Damokles Cuprum Playing Cards by Giovanni Meroni/Thirdway Industries


  • Fully custom but with recognizable courts, perfect to play with
  • 2 Metallic inks on box and card backs (copper and silver)
  • 3 Metallic inks on card faces (copper, silver, green)
  • Around 2500 units made
  • Printed by USPCC with Bicycle stock
  • 4 Intricate Jokers inspired by the Four Horsemen

In stock

We ship all our decks in one of our free plastic deck protectors for their safety and your peace of mind!
All orders of 4, 6 or 10 decks will be shipped in one one of our storage gift boxes for free!

Have a collection you’d like to sell? X-decks is interested!


“Uneasy lies the head that wears a crown.”

Damokles is a series about the imminent and ever-present peril faced by all human beings, inspired by the popular Greek myth of Damocles.

The 12 court cards of Damokles represent the Kings and Queens of the World, blessed with the Crown, but also exposed to the threat of the Sword. Each suit represents a different threat:

  • ♥️ Hearts are threats caused by human emotions (K is “Sacrifice”, Q is “Vengeance” J is “Defiance”)
  • ♦️ Diamonds are threats caused by human hunger (K is “Greed”, Q is “Dominance”, J is “Indolence”)
  • ♣️ Clubs are threats caused by the material environment around us (K is “World”, Q is “Nature”,  J is “Health”)
  • ♠️ Spades are threats caused by spiritual or immaterial things (K is “Time”, Q is “Magic”,  J is “Chaos”)

The red cards (Hearts, Diamonds) bring the threat on themselves with their actions; in contrast, the black cards (Clubs, Spades) suffer the threat passively, often trying to prevent it.

The Jokers are the incarnation of the four threats: Time/Death (Spades), World/Conquest (Clubs), Strength/War (Hearts) and Desire/Famine (Diamonds). These are obviously inspired by the four Horsemen.

In Adamas/Opulentia the blade is silvery and shiny, to represent a time when nature is young and unspoiled, and the Word enjoys a fragile peace.
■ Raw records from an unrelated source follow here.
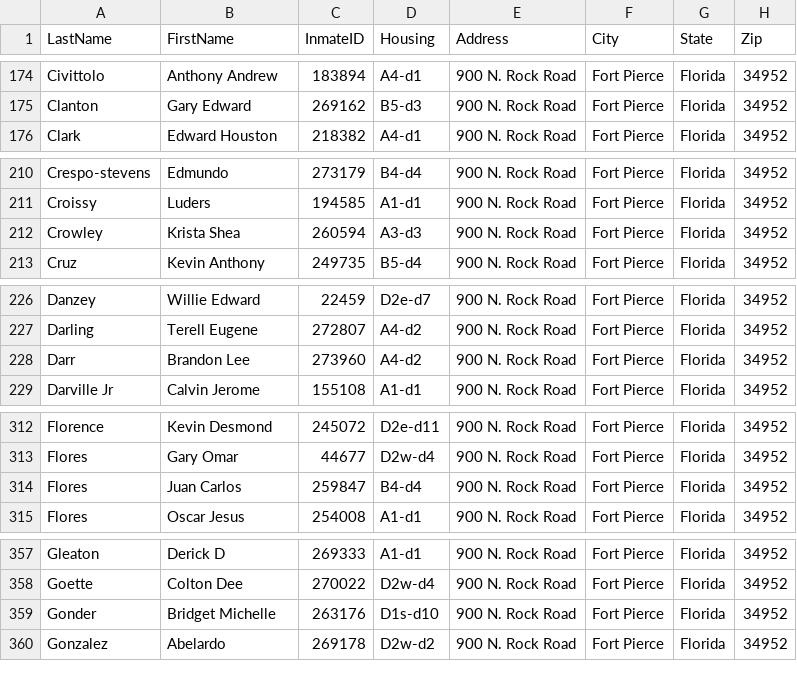
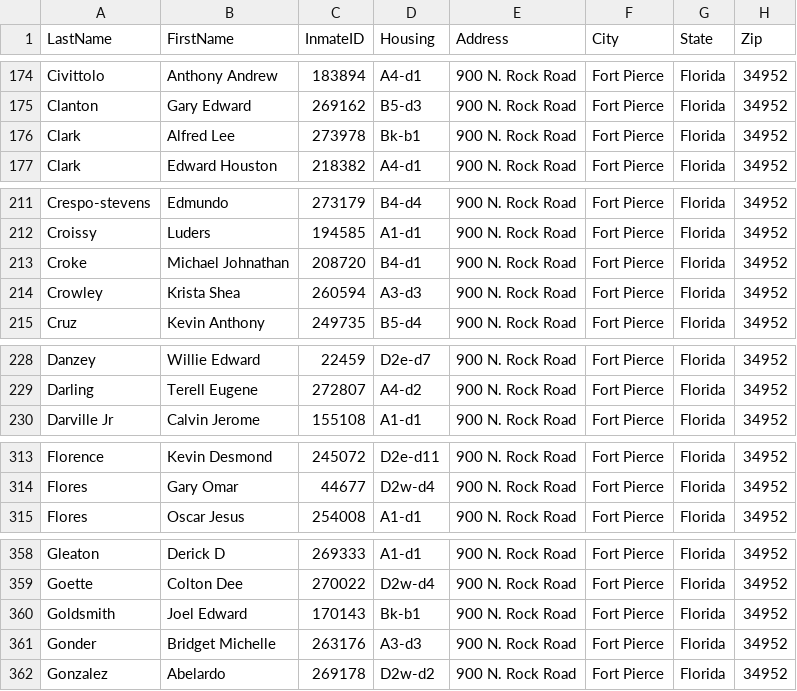
Before and after one commit to webrezaul/david, a CSV file: inmate_list.csv, drawn as a sheet; only a part is shown, gaps mark what is left out; the diff covers the shown part only.

```diff
--- a/inmate_list.csv
+++ b/inmate_list.csv
@@ -175,2 +175,3 @@ Civittolo,Anthony Andrew,183894,A4-d1,900 N. Rock Road,Fort Pierce,Florida,34952
 Clanton,Gary Edward,269162,B5-d3,900 N. Rock Road,Fort Pierce,Florida,34952
+Clark,Alfred Lee,273978,Bk-b1,900 N. Rock Road,Fort Pierce,Florida,34952
 Clark,Edward Houston,218382,A4-d1,900 N. Rock Road,Fort Pierce,Florida,34952
@@ -211,2 +212,3 @@ Crespo-stevens,Edmundo,273179,B4-d4,900 N. Rock Road,Fort Pierce,Florida,34952
 Croissy,Luders,194585,A1-d1,900 N. Rock Road,Fort Pierce,Florida,34952
+Croke,Michael Johnathan,208720,B4-d1,900 N. Rock Road,Fort Pierce,Florida,34952
 Crowley,Krista Shea,260594,A3-d3,900 N. Rock Road,Fort Pierce,Florida,34952
@@ -227,3 +229,2 @@ Danzey,Willie Edward,22459,D2e-d7,900 N. Rock Road,Fort Pierce,Florida,34952
 Darling,Terell Eugene,272807,A4-d2,900 N. Rock Road,Fort Pierce,Florida,34952
-Darr,Brandon Lee,273960,A4-d2,900 N. Rock Road,Fort Pierce,Florida,34952
 Darville Jr,Calvin Jerome,155108,A1-d1,900 N. Rock Road,Fort Pierce,Florida,34952
@@ -313,3 +314,2 @@ Florence,Kevin Desmond,245072,D2e-d11,900 N. Rock Road,Fort Pierce,Florida,34952
 Flores,Gary Omar,44677,D2w-d4,900 N. Rock Road,Fort Pierce,Florida,34952
-Flores,Juan Carlos,259847,B4-d4,900 N. Rock Road,Fort Pierce,Florida,34952
 Flores,Oscar Jesus,254008,A1-d1,900 N. Rock Road,Fort Pierce,Florida,34952
@@ -358,3 +359,4 @@ Gleaton,Derick D,269333,A1-d1,900 N. Rock Road,Fort Pierce,Florida,34952
 Goette,Colton Dee,270022,D2w-d4,900 N. Rock Road,Fort Pierce,Florida,34952
-Gonder,Bridget Michelle,263176,D1s-d10,900 N. Rock Road,Fort Pierce,Florida,34952
+Goldsmith,Joel Edward,170143,Bk-b1,900 N. Rock Road,Fort Pierce,Florida,34952
+Gonder,Bridget Michelle,263176,A3-d3,900 N. Rock Road,Fort Pierce,Florida,34952
 Gonzalez,Abelardo,269178,D2w-d2,900 N. Rock Road,Fort Pierce,Florida,34952
```
Also changed, not shown: 6 added rows, 7 removed rows and 12 edited cells elsewhere in this file, 1 other file.
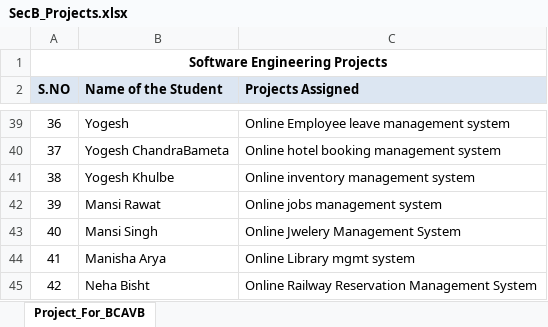
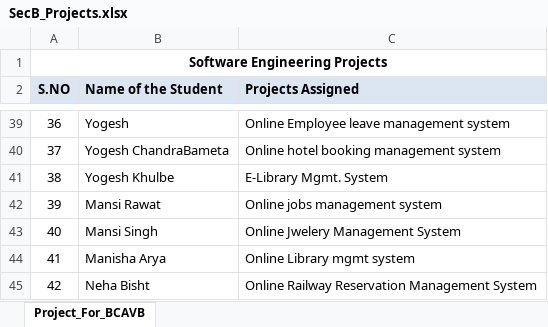
Before and after one commit to nitind12/B.Tech4-2019, an Excel workbook: SecB_Projects.xlsx, sheet Project_For_BCAVB, drawn as a sheet; only a part is shown, gaps mark what is left out; values as stored, in another font and other column widths than the file's, no borders; conditional formats not drawn; the diff names each change by its address in the sheet, - before the commit and + after, or states it on an @@ line.

Commit message:
updates
updates

```diff
--- a/SecB_Projects.xlsx (sheet Project_For_BCAVB)
+++ b/SecB_Projects.xlsx (sheet Project_For_BCAVB)
-C41 (Projects Assigned): Online inventory management system
+C41 (Projects Assigned): E-Library Mgmt. System
```
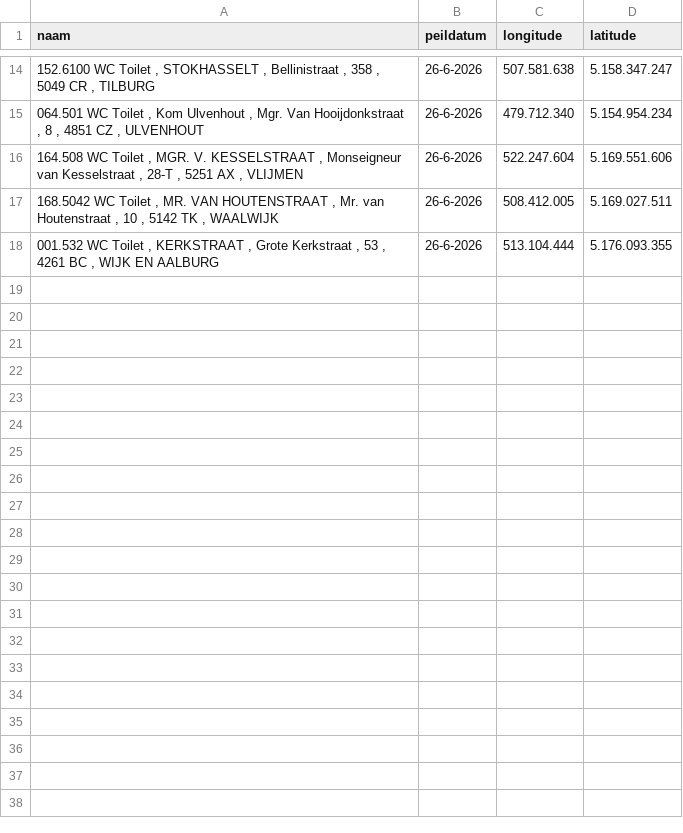
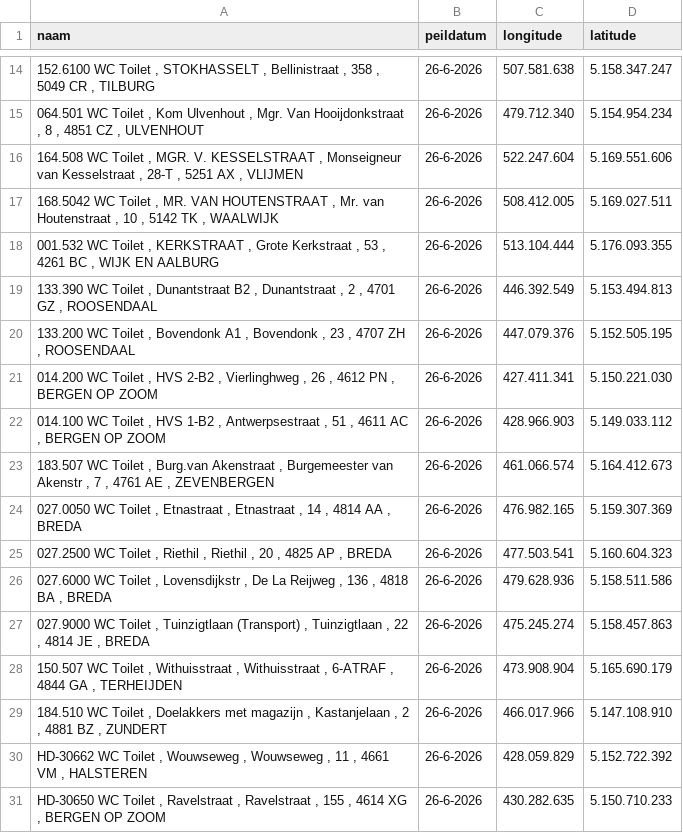
Before and after one commit to POIenexis/POI-zoeker, a CSV file: poi_e_toiletten.csv, drawn as a sheet; only a part is shown, gaps mark what is left out; the diff names each change by its address in the sheet, - before the commit and + after, or states it on an @@ line.

Commit message:
Add files via upload

```diff
--- a/poi_e_toiletten.csv
+++ b/poi_e_toiletten.csv
+row 19: 133.390 WC Toilet , Dunantstraat B2 , Dunantstraat , 2 , 4701 GZ , ROOSENDAAL | 26-6-2026 | 446.392.549 | 5.153.494.813
+row 20: 133.200 WC Toilet , Bovendonk A1 , Bovendonk , 23 , 4707 ZH , ROOSENDAAL | 26-6-2026 | 447.079.376 | 5.152.505.195
+row 21: 014.200 WC Toilet , HVS 2-B2 , Vierlinghweg , 26 , 4612 PN , BERGEN OP ZOOM | 26-6-2026 | 427.411.341 | 5.150.221.030
+row 22: 014.100 WC Toilet , HVS 1-B2 , Antwerpsestraat , 51 , 4611 AC , BERGEN OP ZOOM | 26-6-2026 | 428.966.903 | 5.149.033.112
+row 23: 183.507 WC Toilet , Burg.van Akenstraat , Burgemeester van Akenstr , 7 , 4761 AE , ZEVENBERGEN | 26-6-2026 | 461.066.574 | 5.164.412.673
+row 24: 027.0050 WC Toilet , Etnastraat , Etnastraat , 14 , 4814 AA , BREDA | 26-6-2026 | 476.982.165 | 5.159.307.369
+row 25: 027.2500 WC Toilet , Riethil , Riethil , 20 , 4825 AP , BREDA | 26-6-2026 | 477.503.541 | 5.160.604.323
+row 26: 027.6000 WC Toilet , Lovensdijkstr , De La Reijweg , 136 , 4818 BA , BREDA | 26-6-2026 | 479.628.936 | 5.158.511.586
+row 27: 027.9000 WC Toilet , Tuinzigtlaan (Transport) , Tuinzigtlaan , 22 , 4814 JE , BREDA | 26-6-2026 | 475.245.274 | 5.158.457.863
+row 28: 150.507 WC Toilet , Withuisstraat , Withuisstraat , 6-ATRAF , 4844 GA , TERHEIJDEN | 26-6-2026 | 473.908.904 | 5.165.690.179
+row 29: 184.510 WC Toilet , Doelakkers met magazijn , Kastanjelaan , 2 , 4881 BZ , ZUNDERT | 26-6-2026 | 466.017.966 | 5.147.108.910
+row 30: HD-30662 WC Toilet , Wouwseweg , Wouwseweg , 11 , 4661 VM , HALSTEREN | 26-6-2026 | 428.059.829 | 5.152.722.392
+row 31: HD-30650 WC Toilet , Ravelstraat , Ravelstraat , 155 , 4614 XG , BERGEN OP ZOOM | 26-6-2026 | 430.282.635 | 5.150.710.233
```
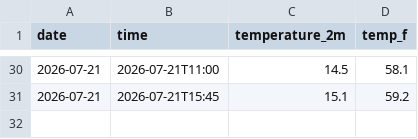
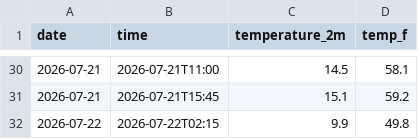
Before and after one commit to anr3123-star/weather-tracker, a CSV file: daily_log.csv, drawn as a sheet; only a part is shown, gaps mark what is left out; the diff names each change by its address in the sheet, - before the commit and + after, or states it on an @@ line.

```diff
--- a/daily_log.csv
+++ b/daily_log.csv
+row 32: 2026-07-22 | 2026-07-22T02:15 | 9.9 | 49.8
```
Also changed, not shown: 2 other files.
There is plenty of everything – although not everyone receives of the bounty. The danger is there, but the thread that holds the Sword is new and strong.

In Cuprum/Ruinae the blade is old and rusty, the World has been conquered, revealing the true face of war. Insatiable hunger consumes almost everything, and the Reaper is sharpening his scythe. How much longer can the old thread keep the Sword from falling?

In a way, these decks represent “past” (Adamas/Opulentia) and “future” (Cuprum/Ruinae) – however, I see the World as a cycle, so there is no reason to assume that the blade will not turn shiny again, even after having been rusty for a long time.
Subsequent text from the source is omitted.